"More than 90 percent of the patients have been treated completely or partially and the rest are under treatment," Head of the Health Ministry's Public Relations Department Abbas Zarenejad told FNA.
Zarenejad stressed that none of the patients needed to be hospitalized and just a few might have taken anti-flu drugs. "Others were cured by normal medications taken for cold, painkillers and home-resting."
He also reiterated that a large number of the patients are those who had contacts with pilgrims returning from Mecca.
In the meantime, Iranian Health Minister Kamran Baqeri Lankarani announced on Tuesday that swine flue has, thus far, taken no toll in Iran.
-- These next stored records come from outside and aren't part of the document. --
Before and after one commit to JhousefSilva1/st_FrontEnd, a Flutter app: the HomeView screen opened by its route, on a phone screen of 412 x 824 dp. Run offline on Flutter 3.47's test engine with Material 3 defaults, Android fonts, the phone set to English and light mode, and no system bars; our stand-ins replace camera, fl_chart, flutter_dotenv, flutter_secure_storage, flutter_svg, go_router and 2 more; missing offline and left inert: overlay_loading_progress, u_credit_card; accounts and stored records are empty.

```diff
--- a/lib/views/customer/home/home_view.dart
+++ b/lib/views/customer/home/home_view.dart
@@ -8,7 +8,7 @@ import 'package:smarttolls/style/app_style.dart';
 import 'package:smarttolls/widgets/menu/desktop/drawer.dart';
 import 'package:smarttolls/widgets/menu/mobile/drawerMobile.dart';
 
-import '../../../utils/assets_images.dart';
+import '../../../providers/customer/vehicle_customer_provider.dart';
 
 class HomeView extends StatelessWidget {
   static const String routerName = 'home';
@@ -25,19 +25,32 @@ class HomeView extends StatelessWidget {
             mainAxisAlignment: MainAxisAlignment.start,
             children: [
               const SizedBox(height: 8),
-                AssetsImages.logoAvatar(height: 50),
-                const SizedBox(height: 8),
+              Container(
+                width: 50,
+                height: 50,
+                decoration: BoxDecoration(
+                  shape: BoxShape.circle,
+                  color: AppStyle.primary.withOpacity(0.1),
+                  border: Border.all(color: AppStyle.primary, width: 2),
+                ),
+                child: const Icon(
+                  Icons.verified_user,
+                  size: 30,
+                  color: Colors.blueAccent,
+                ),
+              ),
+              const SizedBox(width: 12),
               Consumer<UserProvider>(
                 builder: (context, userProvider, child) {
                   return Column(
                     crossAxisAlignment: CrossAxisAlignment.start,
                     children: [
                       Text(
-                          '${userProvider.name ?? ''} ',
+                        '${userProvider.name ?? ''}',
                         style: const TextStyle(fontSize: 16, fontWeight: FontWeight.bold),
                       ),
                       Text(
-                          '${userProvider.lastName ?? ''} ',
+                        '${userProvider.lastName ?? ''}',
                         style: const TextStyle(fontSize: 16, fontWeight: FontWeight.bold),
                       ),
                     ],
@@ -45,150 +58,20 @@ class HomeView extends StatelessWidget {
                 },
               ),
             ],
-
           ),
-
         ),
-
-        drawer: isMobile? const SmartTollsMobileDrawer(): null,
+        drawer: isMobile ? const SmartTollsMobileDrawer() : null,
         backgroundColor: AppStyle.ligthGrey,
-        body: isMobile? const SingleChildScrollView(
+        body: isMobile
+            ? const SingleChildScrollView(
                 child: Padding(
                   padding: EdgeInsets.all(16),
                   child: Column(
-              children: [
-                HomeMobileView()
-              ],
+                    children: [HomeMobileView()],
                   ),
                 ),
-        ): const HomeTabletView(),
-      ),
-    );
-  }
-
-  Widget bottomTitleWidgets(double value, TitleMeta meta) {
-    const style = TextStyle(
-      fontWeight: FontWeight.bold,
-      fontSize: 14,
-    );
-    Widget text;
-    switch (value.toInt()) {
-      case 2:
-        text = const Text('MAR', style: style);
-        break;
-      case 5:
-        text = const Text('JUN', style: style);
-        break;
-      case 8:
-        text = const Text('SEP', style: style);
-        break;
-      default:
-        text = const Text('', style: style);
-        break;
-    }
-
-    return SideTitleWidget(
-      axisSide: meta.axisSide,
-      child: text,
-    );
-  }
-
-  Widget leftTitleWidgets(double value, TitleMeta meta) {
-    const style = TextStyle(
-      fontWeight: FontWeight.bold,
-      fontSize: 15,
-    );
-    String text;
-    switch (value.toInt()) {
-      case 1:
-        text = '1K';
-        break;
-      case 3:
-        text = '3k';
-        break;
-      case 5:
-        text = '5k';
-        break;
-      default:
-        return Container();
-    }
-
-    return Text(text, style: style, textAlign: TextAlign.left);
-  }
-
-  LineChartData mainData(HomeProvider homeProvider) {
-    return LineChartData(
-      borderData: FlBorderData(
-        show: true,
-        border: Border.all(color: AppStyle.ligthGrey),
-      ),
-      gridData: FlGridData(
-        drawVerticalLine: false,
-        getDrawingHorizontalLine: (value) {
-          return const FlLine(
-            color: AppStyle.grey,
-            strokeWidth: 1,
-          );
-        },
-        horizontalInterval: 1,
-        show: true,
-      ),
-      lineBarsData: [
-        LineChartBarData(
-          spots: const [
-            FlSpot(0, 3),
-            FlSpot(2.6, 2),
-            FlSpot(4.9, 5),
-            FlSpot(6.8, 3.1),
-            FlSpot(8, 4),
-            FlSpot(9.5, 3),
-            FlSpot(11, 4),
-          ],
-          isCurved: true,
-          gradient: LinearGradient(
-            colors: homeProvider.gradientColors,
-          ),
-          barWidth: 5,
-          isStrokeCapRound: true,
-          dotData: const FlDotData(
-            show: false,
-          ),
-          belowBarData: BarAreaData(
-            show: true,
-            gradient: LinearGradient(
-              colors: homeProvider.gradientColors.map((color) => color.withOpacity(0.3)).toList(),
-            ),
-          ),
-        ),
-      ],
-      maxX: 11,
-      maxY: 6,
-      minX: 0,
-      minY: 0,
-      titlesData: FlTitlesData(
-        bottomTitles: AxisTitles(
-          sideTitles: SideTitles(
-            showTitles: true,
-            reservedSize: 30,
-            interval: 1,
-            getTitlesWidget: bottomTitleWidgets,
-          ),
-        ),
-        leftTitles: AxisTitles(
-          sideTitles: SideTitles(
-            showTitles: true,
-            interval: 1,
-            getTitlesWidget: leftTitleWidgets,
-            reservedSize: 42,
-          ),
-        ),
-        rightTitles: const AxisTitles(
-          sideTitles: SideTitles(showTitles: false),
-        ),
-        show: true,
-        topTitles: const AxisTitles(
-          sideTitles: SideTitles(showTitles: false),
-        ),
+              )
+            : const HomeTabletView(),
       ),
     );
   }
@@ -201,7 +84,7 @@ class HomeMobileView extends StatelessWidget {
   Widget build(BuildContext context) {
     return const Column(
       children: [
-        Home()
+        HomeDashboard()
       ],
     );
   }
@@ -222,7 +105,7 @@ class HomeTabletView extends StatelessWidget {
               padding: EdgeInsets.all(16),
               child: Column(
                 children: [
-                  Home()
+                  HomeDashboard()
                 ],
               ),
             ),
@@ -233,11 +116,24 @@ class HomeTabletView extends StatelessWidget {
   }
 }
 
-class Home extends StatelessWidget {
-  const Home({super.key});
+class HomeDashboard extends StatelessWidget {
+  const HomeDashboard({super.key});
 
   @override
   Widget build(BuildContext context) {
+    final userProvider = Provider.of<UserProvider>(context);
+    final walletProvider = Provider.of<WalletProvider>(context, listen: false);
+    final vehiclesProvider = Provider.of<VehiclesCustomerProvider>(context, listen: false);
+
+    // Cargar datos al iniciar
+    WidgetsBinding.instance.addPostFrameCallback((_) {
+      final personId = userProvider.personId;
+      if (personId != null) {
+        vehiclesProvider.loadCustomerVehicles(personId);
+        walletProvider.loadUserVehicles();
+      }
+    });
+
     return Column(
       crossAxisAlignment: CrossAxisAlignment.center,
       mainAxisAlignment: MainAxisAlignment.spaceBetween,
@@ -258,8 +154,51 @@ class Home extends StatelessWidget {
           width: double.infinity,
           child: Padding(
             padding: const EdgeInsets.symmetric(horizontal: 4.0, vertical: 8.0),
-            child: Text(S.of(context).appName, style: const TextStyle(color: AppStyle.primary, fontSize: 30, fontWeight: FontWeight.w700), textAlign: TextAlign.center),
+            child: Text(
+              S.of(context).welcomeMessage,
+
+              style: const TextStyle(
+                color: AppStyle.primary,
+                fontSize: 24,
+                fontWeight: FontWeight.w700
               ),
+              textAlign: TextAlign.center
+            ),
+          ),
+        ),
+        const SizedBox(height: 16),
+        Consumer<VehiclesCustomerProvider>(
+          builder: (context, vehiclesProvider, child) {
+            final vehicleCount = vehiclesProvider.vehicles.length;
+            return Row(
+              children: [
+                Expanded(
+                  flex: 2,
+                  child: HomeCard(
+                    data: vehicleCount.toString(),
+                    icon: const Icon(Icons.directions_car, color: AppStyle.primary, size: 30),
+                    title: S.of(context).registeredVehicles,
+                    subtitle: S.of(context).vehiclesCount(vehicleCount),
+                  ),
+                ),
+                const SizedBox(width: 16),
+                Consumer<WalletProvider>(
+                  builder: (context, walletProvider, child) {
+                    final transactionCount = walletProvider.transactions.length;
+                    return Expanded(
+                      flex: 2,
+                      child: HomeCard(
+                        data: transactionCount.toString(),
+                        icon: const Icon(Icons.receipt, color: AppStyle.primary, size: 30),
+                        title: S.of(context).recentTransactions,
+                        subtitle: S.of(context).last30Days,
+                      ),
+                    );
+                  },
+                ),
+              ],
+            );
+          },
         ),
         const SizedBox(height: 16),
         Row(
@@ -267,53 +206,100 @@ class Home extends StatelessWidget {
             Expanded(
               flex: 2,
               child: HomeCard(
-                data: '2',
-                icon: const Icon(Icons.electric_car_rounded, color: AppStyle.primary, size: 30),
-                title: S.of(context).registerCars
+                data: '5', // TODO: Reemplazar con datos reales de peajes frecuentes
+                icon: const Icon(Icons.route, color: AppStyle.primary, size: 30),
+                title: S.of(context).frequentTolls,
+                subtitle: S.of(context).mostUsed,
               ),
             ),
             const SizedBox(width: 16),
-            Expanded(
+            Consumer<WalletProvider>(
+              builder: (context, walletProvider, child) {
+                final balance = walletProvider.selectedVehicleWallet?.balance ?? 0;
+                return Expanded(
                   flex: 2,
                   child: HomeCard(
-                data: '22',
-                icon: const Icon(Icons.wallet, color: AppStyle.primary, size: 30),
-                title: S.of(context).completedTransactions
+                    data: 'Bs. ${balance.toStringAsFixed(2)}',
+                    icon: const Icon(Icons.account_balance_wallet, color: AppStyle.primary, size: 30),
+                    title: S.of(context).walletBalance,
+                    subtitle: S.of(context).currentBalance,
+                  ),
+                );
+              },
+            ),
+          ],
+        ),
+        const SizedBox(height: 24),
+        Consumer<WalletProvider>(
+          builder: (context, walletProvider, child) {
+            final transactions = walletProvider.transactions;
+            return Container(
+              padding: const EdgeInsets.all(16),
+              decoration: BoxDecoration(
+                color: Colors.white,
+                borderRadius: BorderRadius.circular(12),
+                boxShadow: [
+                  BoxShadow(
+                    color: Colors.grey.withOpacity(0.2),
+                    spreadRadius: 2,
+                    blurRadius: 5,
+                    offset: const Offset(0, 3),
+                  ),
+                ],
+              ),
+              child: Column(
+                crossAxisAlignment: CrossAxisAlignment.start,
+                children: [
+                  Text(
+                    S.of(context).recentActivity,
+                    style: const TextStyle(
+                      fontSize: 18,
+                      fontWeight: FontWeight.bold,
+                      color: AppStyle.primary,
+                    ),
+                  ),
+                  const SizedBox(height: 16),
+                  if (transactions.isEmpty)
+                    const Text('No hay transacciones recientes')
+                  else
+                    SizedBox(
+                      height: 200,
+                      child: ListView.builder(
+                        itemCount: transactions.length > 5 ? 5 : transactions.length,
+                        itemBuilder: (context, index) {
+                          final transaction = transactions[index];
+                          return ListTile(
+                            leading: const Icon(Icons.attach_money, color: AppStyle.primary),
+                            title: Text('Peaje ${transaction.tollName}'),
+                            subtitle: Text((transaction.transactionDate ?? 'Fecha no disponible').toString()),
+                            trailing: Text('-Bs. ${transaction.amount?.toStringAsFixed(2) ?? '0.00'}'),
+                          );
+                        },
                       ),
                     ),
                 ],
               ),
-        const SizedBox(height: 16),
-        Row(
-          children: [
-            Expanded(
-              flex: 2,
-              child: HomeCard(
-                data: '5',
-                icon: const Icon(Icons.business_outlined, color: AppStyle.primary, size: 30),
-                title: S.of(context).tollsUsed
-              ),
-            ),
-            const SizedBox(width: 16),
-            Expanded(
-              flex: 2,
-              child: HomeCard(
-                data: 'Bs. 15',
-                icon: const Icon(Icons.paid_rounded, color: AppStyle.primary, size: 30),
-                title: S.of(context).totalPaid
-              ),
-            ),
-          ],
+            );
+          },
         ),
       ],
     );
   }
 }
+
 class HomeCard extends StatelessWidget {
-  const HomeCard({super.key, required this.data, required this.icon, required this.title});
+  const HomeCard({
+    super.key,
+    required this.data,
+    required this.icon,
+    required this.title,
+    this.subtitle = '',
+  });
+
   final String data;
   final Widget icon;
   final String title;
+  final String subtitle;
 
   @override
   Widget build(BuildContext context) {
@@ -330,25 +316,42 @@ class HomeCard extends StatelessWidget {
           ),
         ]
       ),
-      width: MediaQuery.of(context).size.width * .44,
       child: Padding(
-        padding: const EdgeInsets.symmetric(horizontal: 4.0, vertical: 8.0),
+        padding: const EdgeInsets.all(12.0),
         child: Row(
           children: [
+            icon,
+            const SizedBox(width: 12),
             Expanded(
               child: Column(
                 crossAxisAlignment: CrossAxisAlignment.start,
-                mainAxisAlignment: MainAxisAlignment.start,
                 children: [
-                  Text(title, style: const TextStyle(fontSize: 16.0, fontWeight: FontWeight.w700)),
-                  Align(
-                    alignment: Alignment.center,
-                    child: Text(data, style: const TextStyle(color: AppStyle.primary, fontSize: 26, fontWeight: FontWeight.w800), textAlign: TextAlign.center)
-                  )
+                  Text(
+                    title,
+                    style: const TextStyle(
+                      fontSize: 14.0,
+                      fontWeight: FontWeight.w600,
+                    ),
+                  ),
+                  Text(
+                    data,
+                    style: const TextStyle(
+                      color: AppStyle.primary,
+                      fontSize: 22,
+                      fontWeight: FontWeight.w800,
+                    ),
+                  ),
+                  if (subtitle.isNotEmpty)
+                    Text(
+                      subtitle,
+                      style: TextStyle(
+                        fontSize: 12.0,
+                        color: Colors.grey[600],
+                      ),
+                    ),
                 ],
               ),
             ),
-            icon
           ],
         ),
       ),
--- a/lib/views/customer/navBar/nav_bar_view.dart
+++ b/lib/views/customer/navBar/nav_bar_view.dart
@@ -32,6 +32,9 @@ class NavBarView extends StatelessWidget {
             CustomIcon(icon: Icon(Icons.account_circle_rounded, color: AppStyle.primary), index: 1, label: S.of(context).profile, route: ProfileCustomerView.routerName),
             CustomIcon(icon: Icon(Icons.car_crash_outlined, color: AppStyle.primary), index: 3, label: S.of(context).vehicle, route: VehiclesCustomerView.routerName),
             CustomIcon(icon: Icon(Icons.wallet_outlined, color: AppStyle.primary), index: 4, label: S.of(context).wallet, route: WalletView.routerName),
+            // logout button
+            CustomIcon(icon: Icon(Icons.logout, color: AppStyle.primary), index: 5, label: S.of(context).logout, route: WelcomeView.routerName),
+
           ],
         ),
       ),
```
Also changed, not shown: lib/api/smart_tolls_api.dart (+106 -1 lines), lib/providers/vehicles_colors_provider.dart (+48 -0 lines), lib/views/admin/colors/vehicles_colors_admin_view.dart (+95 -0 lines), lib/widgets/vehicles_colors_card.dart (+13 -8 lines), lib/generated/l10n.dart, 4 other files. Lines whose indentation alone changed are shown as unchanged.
"The disease has taken no toll in Iran so far," Lankarani told reporters here in Tehran, stressing that his ministry is closely and continuously monitoring the conditions of the patients infected by swine flu virus A(H1N1).
Earlier, Lankarani had announced that the speed of swine flu pandemic in Iran has slowed down during the last week.
Iran decided to cease its flights to Saudi Arabia from August 11 due to a swine flu pandemic in the Arab country.
Swine flu is a contagious respiratory disease which is a mixture of bird, pig and human genes. The virus can spread to people who have contact with infected pigs. It spreads when an infected person coughs or sneezes around someone else. People can become infected by touching something with the flu virus on it and then touching their mouth, nose, or eyes.
People can't get swine flu from eating pork or pork products. Eating properly cooked pork is safe. Cooking meat to an internal temperature of 160°F kills viruses and bacteria.
Symptoms of swine flu are similar to the common flu: fever, cough, sore throat, body aches, headache, chills and fatigue, and sometimes diarrhea and vomiting. Swine flu also can cause pneumonia, which can make it hard to breathe.